───── Data provided

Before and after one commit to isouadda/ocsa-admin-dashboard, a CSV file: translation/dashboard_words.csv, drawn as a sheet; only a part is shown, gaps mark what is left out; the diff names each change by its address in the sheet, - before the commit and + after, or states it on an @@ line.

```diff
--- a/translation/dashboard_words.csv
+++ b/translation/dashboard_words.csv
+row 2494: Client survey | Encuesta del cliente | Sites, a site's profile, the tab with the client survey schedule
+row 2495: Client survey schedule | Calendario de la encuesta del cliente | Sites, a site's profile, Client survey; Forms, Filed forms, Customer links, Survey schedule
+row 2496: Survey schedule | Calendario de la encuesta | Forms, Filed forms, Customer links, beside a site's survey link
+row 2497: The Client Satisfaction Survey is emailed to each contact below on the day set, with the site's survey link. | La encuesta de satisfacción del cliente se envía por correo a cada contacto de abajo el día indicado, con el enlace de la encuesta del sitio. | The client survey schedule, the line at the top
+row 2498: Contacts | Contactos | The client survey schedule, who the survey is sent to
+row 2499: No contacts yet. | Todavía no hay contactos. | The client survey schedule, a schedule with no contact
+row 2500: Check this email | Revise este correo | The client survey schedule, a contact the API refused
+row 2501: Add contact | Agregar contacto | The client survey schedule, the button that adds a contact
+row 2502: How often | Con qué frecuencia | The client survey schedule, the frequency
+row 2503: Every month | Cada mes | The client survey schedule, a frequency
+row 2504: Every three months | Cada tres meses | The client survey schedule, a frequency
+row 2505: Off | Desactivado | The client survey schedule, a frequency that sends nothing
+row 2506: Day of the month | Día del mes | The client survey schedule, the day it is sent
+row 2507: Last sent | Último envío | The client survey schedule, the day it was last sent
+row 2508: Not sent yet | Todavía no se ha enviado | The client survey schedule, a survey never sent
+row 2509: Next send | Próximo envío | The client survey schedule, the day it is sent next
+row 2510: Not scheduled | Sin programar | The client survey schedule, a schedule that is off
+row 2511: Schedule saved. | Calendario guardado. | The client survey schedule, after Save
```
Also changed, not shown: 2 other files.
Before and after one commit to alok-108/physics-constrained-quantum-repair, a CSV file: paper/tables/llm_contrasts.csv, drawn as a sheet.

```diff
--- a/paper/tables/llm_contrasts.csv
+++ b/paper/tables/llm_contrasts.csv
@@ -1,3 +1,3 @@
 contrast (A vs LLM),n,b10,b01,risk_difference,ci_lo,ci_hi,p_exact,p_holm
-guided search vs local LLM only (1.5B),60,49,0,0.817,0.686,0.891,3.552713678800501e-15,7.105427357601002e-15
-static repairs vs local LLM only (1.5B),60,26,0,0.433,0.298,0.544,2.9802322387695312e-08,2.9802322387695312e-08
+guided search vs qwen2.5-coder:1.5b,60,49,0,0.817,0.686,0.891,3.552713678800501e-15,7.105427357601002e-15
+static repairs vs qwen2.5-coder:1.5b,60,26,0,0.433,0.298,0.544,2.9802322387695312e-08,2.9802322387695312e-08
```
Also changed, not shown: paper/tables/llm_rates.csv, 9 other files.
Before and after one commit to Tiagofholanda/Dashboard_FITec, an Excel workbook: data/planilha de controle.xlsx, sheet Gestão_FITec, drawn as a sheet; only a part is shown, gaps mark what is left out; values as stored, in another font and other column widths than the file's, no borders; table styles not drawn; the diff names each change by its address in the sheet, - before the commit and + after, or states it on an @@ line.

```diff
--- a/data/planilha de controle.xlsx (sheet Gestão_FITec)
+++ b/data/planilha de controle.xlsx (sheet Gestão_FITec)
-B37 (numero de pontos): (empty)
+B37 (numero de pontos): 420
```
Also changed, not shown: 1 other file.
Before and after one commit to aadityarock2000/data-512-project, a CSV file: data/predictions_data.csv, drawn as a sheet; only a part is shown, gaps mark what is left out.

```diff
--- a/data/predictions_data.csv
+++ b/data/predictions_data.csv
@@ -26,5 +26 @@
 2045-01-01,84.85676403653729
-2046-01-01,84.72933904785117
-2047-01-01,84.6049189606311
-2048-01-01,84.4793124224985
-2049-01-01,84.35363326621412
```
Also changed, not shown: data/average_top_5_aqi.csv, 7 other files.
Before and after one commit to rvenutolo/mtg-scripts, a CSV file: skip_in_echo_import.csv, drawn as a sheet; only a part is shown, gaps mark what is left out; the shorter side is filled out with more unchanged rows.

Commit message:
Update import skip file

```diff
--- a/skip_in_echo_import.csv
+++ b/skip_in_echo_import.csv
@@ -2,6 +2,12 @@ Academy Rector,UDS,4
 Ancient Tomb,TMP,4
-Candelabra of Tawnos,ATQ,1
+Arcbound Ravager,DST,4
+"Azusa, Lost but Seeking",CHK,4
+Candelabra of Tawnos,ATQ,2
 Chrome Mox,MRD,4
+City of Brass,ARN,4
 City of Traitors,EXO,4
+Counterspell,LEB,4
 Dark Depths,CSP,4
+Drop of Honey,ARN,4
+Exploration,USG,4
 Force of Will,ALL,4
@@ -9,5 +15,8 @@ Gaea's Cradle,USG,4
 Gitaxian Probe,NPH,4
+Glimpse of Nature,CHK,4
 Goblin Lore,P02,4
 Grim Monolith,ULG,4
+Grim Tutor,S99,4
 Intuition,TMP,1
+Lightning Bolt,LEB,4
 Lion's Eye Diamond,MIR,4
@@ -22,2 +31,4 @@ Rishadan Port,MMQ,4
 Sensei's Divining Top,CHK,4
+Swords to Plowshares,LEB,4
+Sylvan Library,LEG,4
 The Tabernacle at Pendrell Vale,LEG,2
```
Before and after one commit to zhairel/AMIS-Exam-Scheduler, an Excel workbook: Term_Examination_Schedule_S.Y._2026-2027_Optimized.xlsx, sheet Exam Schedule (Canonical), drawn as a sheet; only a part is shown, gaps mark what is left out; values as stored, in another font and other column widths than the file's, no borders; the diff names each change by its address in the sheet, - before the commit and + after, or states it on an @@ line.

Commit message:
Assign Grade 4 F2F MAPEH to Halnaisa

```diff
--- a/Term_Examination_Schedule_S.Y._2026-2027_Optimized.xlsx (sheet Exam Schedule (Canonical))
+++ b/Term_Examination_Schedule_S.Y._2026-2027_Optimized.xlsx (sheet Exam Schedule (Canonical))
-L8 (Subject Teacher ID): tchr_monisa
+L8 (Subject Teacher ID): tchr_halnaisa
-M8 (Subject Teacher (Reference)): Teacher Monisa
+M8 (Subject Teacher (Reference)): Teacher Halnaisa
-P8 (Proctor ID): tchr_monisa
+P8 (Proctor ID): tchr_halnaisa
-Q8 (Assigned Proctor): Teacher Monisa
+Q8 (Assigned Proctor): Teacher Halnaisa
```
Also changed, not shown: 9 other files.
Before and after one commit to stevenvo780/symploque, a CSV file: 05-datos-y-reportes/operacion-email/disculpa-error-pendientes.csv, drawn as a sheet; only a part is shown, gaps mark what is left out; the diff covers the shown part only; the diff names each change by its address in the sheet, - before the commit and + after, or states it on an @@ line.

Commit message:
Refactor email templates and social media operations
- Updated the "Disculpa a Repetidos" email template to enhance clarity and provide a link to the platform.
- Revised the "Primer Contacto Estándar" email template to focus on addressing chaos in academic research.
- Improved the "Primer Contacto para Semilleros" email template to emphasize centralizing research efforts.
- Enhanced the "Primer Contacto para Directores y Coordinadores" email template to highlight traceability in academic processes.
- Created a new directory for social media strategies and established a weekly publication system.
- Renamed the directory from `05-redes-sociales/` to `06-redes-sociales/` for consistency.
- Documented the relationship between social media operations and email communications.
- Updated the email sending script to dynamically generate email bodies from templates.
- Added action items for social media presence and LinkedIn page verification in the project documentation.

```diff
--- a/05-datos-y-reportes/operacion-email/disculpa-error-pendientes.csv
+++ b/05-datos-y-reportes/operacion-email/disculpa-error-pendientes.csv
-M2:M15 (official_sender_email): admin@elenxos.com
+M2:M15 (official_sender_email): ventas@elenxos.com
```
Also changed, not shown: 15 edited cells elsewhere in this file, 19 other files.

──────────

Problem to work on: All lines above with "drawn" in them should be returned.

Exercise solution:
Before and after one commit to isouadda/ocsa-admin-dashboard, a CSV file: translation/dashboard_words.csv, drawn as a sheet; only a part is shown, gaps mark what is left out; the diff names each change by its address in the sheet, - before the commit and + after, or states it on an @@ line.
Before and after one commit to alok-108/physics-constrained-quantum-repair, a CSV file: paper/tables/llm_contrasts.csv, drawn as a sheet.
Before and after one commit to Tiagofholanda/Dashboard_FITec, an Excel workbook: data/planilha de controle.xlsx, sheet Gestão_FITec, drawn as a sheet; only a part is shown, gaps mark what is left out; values as stored, in another font and other column widths than the file's, no borders; table styles not drawn; the diff names each change by its address in the sheet, - before the commit and + after, or states it on an @@ line.
Before and after one commit to aadityarock2000/data-512-project, a CSV file: data/predictions_data.csv, drawn as a sheet; only a part is shown, gaps mark what is left out.
Before and after one commit to rvenutolo/mtg-scripts, a CSV file: skip_in_echo_import.csv, drawn as a sheet; only a part is shown, gaps mark what is left out; the shorter side is filled out with more unchanged rows.
Before and after one commit to zhairel/AMIS-Exam-Scheduler, an Excel workbook: Term_Examination_Schedule_S.Y._2026-2027_Optimized.xlsx, sheet Exam Schedule (Canonical), drawn as a sheet; only a part is shown, gaps mark what is left out; values as stored, in another font and other column widths than the file's, no borders; the diff names each change by its address in the sheet, - before the commit and + after, or states it on an @@ line.
Before and after one commit to stevenvo780/symploque, a CSV file: 05-datos-y-reportes/operacion-email/disculpa-error-pendientes.csv, drawn as a sheet; only a part is shown, gaps mark what is left out; the diff covers the shown part only; the diff names each change by its address in the sheet, - before the commit and + after, or states it on an @@ line.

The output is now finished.